Asking questions in these reviews can be tricky, as I’m not offering many answers. I do believe Hotel Mumbai is an accomplished piece of work on a technical level. Opinions in regards to the necessity of a film like this may vary, but I can say there was a lot to admire in the structure of this film, the choice in relying on an ensemble cast to show the different perspectives and being always on edge based on the handling of tension throughout. One could say it’s crossing over a line when it comes to developing a film for the entertainment industry that happens to concern a real-life tragedy, though I am not of that mind.
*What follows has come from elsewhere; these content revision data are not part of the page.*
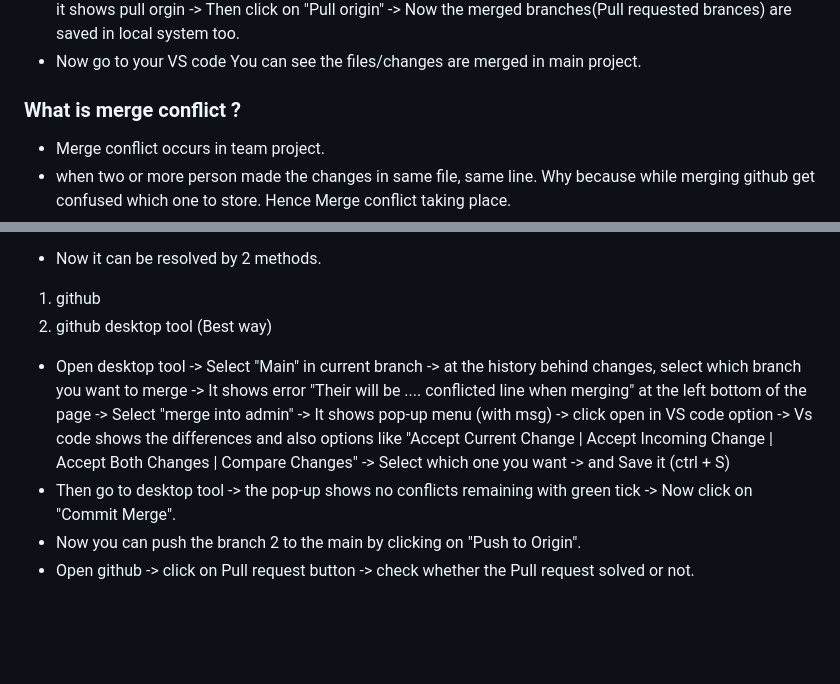
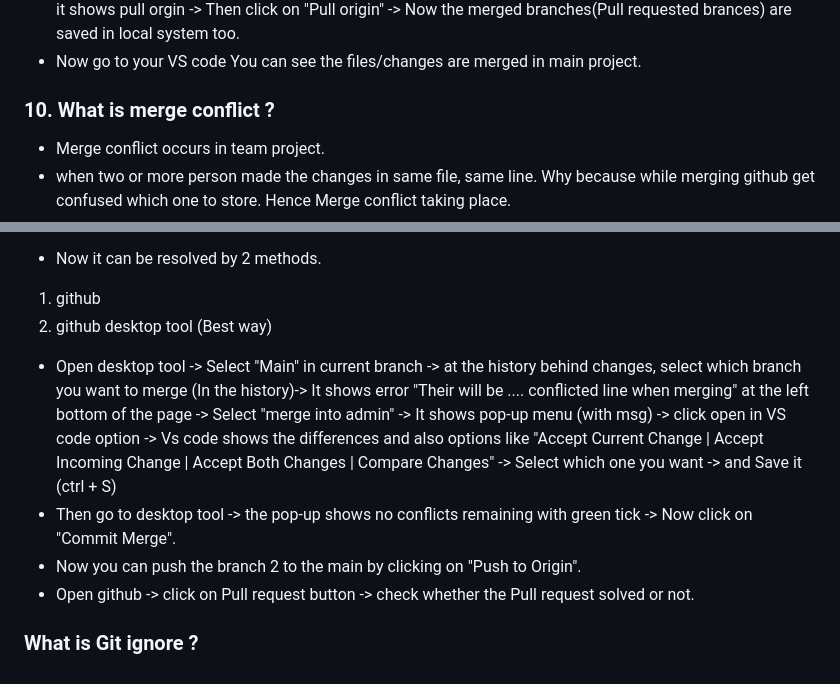
Before and after one commit to karthigayani/Git-Github, a Markdown page: notes.md, 2 parts joined by grey strips. GitHub-like rendering; blank space fills up the shorter version.

Commit message:
notes updated

```diff
--- a/notes.md
+++ b/notes.md
@@ -159,7 +159,7 @@ Open Desktop tool -> at the top menu bar You can see "Branch button" -> Click on
 - now go to github desktop tool -> under current branch select "main" -> click on "fetch orgin" -> after fetching it shows pull orgin -> Then click on "Pull origin" -> Now the merged branches(Pull requested brances) are saved in local system too.
 - Now go to your VS code You can see the files/changes are merged in main project.
 
-### What is merge conflict ?
+### 10. What is merge conflict ?
 
 - Merge conflict occurs in team project.
 - when two or more person made the changes in same file, same line. Why because while merging github get confused which one to store. Hence Merge conflict taking place.
@@ -183,7 +183,9 @@ Open Desktop tool -> at the top menu bar You can see "Branch button" -> Click on
 1.  github
 2.  github desktop tool (Best way)
 
-- Open desktop tool -> Select "Main" in current branch -> at the history behind changes, select which branch you want to merge -> It shows error "Their will be .... conflicted line when merging" at the left bottom of the page -> Select "merge into admin" -> It shows pop-up menu (with msg) -> click open in VS code option -> Vs code shows the differences and also options like "Accept Current Change | Accept Incoming Change | Accept Both Changes | Compare Changes" -> Select which one you want -> and Save it (ctrl + S)
+- Open desktop tool -> Select "Main" in current branch -> at the history behind changes, select which branch you want to merge (In the history)-> It shows error "Their will be .... conflicted line when merging" at the left bottom of the page -> Select "merge into admin" -> It shows pop-up menu (with msg) -> click open in VS code option -> Vs code shows the differences and also options like "Accept Current Change | Accept Incoming Change | Accept Both Changes | Compare Changes" -> Select which one you want -> and Save it (ctrl + S)
 - Then go to desktop tool -> the pop-up shows no conflicts remaining with green tick -> Now click on "Commit Merge".
 - Now you can push the branch 2 to the main by clicking on "Push to Origin".
 - Open github -> click on Pull request button -> check whether the Pull request solved or not.
+
+### What is Git ignore ?
```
Perhaps the best approach is to think about where this film will stand years from now. I’m not suggesting that Hotel Mumbai is bound to become a classic, but in the same way we look upon films that depict events from WWII or Vietnam, will this movie serve as a way to think back upon history? The difference, of course, comes from this movie being inspired by a very real terrorist act, which could come with other implications. However, with this being a film about those fighting for survival, I can still appreciate what Maras was attempting to capture and determine his reasoning as one of importance. He used the tools at his disposal to develop a compelling piece of cinema that also serves as a means of awareness, and that’s enough for me.